where q is the total discharge (in cubic metres per second), kx and ky are equal to the hydraulic conductivity (in metres per second) in the horizontal and vertical directions, respectively, and h is the hydraulic head (in metres).

Equation (4) applies to water flow under steady-state and homogeneous conditions, whereas the following equation is applicable to dynamic and inhomogeneous conditions:

(5) x k x h x + y k y h y = q + θ t ,

where θ/t describes how the volumetric water content changes over the time.

The water transfer theory accounts for transient behaviour, which can be defined by the following equation (Domenico and Schwartz, 1997):

(6) M st = d M st d t = m in - m out + M s ,

where min is the cumulative mass of water that enters the porous medium, mout is equal to the mass of water that leaves the porous medium, and Ms is the mass source within the representative elementary volume. The rate of increase in the mass of water stored within the representative elementary volume is as follows:

(7) M st = M w + M v ,

where Mw and Mv represent the rate of change in liquid water and water vapour, respectively.

The relationship between water level and changes in pore water pressure can be expressed by the following:

(8) u = ρ w g h w ,

where ρw is the water density, and hw is the height of the water column.

Changes in vertical stress due to changes in pore water pressure can be represented by the pore water pressure coefficient B (Skempton, 1954), which is defined as follows:

(9) B = Δ u / Δ σ 1 ,

where Δσ1 is the change in the major principal stress, which is often assumed, for simplicity, to be equal to the change in vertical stress (σv). The coefficient then becomes the following:

(10) B = Δ u / Δ σ v .

B is a general way of describing pore water conditions in a slope stability analysis.

The mechanical and hydraulic soil properties employed in this model are listed in Table 1 and were obtained from Dann et al. (2009) and Aqualinc Research Limited (2007). We modelled two scenarios based on the available rainfall data (see Sect. 4.4). The first is a 3 d long intense rainfall event ((I-D)3) covering the period 20–22 July 2017. The second is a 14 d period with occasional, low-intensity rain ((I-D)14) between 21 June and 4 July 2017. Each scenario is modelled for two sandy gravel slopes with different permeabilities – one with a 0.5 m thick sand lens and the other with a 0.5 m thick gravel lens. Both lenses are located at a height of 5 m above sea level. Lateral water inflow and surface water infiltration were estimated from the hydrological model in Micallef et al. (2020). Slope stability modelling and groundwater analyses were carried out using the Slide2 software package by Rocscience.

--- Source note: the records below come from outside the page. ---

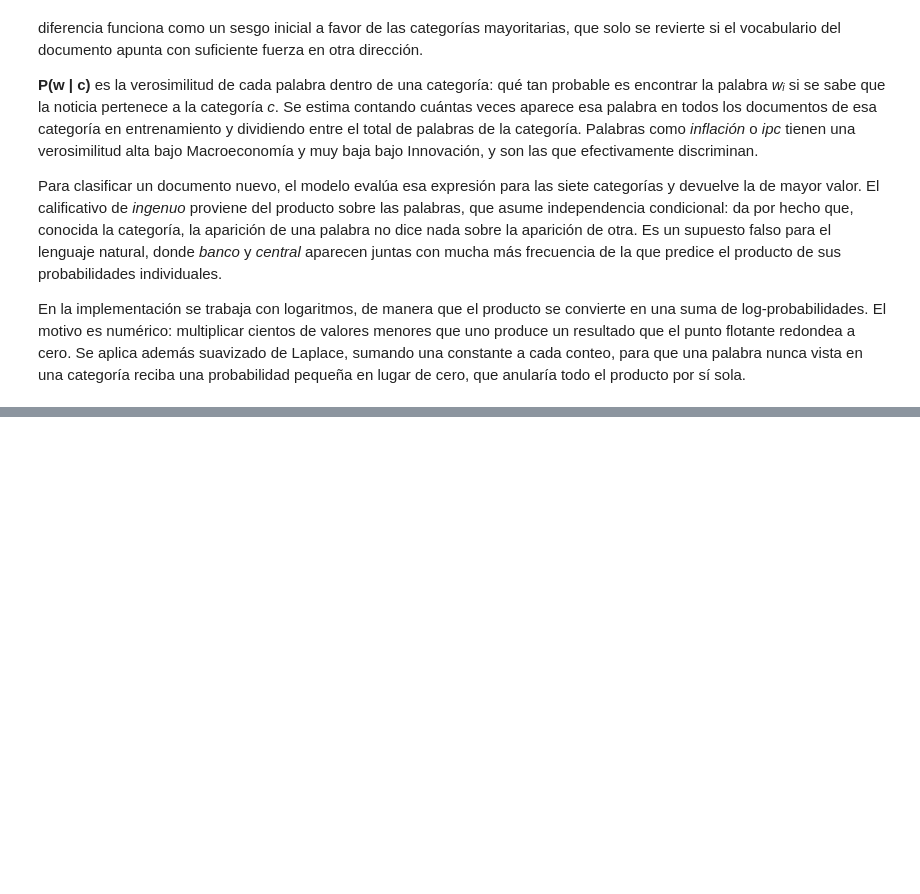
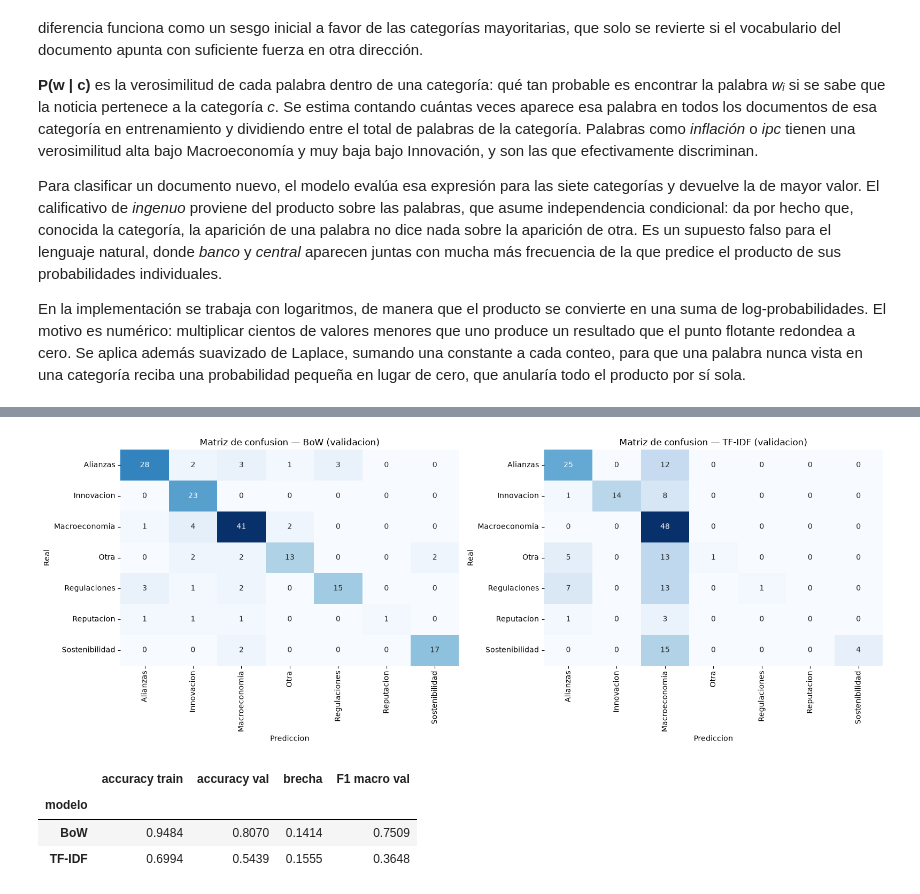
Before and after one commit to George11Albadr/Natural_Language_Processing, a Jupyter notebook: Lab#1/Laboratorio1y2.ipynb, the cells around one changed output, grey strips where cells are left out. Cells and saved outputs as stored; diff of their text form; code cells hidden in the pictures; blank space fills up the shorter version.

```diff
--- a/Lab#1/Laboratorio1y2.ipynb
+++ b/Lab#1/Laboratorio1y2.ipynb
@@ -1385,0 +1414,48 @@ probabilidad pequeña en lugar de cero, que anularía todo el producto por sí s
+# %%
+# Matriz de confusion de cada modelo con seaborn.heatmap.
+from sklearn.metrics import confusion_matrix
+import seaborn as sns
+
+fig, ax = plt.subplots(1, 2, figsize=(16, 6))
+
+for a, (titulo, modelo, Xv) in zip(ax, [
+    ("BoW", nb_bow, Xval_bow),
+    ("TF-IDF", nb_tfidf, Xval_tfidf),
+]):
+    cm = confusion_matrix(y_val, modelo.predict(Xv), labels=modelo.classes_)
+    sns.heatmap(cm, annot=True, fmt="d", cmap="Blues", cbar=False,
+                xticklabels=modelo.classes_, yticklabels=modelo.classes_, ax=a)
+    a.set_title(f"Matriz de confusion — {titulo} (validacion)")
+    a.set_xlabel("Prediccion")
+    a.set_ylabel("Real")
+
+plt.tight_layout()
+plt.savefig(FIG / "08_matrices_confusion.png", dpi=150)
+plt.show()
+# %% [output]
+[figure, added]
+# %%
+# Accuracy en entrenamiento vs validacion, para ambos modelos (indicios de overfitting).
+from sklearn.metrics import f1_score
+
+filas = []
+for nombre, modelo, Xtr, Xva in [
+    ("BoW",    nb_bow,   Xtrain_bow,   Xval_bow),
+    ("TF-IDF", nb_tfidf, Xtrain_tfidf, Xval_tfidf),
+]:
+    acc_tr = modelo.score(Xtr, y_train)
+    acc_va = modelo.score(Xva, y_val)
+    filas.append({
+        "modelo": nombre,
+        "accuracy train": round(acc_tr, 4),
+        "accuracy val": round(acc_va, 4),
+        "brecha": round(acc_tr - acc_va, 4),
+        "F1 macro val": round(f1_score(y_val, modelo.predict(Xva), average="macro"), 4),
+    })
+
+pd.DataFrame(filas).set_index("modelo")
+# %% [output]
+|  | accuracy train | accuracy val | brecha | F1 macro val |
+| modelo |  |  |  |  |
+| BoW | 0.9484 | 0.8070 | 0.1414 | 0.7509 |
+| TF-IDF | 0.6994 | 0.5439 | 0.1555 | 0.3648 |
```
Also changed, not shown: parts of 6 cells of this notebook, 1 other file.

Table 1Mechanical and hydraulic soil properties used in slope stability modelling.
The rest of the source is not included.